** What you are asked to do **
Where a line of the records holds the string "UKBiobank", copy that line.

** Content revision data **
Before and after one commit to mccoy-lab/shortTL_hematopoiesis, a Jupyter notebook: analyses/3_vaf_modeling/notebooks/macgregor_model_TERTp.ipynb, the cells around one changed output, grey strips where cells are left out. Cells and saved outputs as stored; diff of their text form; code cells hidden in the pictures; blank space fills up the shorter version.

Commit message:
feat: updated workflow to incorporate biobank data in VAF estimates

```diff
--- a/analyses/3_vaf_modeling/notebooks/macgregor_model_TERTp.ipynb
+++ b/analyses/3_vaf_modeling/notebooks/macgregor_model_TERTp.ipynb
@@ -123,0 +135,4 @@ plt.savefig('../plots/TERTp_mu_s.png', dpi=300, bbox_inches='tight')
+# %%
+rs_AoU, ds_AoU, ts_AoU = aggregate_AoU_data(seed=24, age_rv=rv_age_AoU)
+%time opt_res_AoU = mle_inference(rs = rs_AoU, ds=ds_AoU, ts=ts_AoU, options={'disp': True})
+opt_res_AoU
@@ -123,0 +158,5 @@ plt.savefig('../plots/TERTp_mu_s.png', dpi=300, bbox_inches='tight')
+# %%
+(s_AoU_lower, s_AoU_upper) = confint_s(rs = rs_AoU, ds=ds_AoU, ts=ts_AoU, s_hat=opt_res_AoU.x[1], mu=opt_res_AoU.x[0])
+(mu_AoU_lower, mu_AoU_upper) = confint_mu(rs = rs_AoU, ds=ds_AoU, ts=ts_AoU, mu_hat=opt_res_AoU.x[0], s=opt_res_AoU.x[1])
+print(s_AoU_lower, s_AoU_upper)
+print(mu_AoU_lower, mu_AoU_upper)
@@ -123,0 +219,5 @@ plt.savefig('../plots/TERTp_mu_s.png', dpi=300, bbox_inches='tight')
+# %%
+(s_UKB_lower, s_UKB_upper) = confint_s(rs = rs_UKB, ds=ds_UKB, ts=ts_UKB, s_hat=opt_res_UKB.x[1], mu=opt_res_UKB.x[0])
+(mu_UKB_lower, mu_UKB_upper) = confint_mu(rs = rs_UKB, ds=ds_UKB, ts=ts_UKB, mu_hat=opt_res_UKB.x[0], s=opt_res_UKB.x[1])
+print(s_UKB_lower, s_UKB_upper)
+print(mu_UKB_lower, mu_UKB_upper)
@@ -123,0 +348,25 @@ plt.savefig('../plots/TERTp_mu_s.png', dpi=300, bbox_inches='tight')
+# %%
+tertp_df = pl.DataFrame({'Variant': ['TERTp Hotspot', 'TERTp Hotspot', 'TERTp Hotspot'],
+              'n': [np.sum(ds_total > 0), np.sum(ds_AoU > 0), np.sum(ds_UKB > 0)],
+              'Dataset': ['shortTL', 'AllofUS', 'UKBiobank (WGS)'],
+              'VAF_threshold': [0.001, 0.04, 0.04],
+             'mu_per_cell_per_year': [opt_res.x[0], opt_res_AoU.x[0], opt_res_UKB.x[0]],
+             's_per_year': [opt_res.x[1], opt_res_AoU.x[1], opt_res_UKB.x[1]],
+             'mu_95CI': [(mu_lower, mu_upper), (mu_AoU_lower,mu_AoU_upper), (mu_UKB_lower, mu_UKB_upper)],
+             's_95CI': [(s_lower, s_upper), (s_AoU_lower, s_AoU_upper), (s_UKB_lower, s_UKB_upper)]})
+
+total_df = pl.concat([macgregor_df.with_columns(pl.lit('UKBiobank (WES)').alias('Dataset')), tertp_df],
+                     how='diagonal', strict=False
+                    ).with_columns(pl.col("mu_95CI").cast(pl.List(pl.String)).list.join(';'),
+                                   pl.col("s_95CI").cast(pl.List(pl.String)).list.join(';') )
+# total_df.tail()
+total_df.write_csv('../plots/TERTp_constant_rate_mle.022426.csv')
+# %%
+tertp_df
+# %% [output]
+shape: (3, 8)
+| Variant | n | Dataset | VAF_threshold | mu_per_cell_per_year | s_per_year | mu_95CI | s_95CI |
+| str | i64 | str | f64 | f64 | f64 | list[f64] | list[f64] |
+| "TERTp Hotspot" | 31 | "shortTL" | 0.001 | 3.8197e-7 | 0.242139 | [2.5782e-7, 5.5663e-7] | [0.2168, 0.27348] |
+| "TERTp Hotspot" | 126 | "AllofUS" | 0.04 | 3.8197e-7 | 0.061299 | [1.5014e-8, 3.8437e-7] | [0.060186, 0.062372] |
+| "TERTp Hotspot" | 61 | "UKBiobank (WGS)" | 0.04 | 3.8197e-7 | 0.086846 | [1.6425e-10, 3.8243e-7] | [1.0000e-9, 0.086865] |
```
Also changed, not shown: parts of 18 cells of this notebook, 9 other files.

** Answer box **
+              'Dataset': ['shortTL', 'AllofUS', 'UKBiobank (WGS)'],
+total_df = pl.concat([macgregor_df.with_columns(pl.lit('UKBiobank (WES)').alias('Dataset')), tertp_df],
+| "TERTp Hotspot" | 61 | "UKBiobank (WGS)" | 0.04 | 3.8197e-7 | 0.086846 | [1.6425e-10, 3.8243e-7] | [1.0000e-9, 0.086865] |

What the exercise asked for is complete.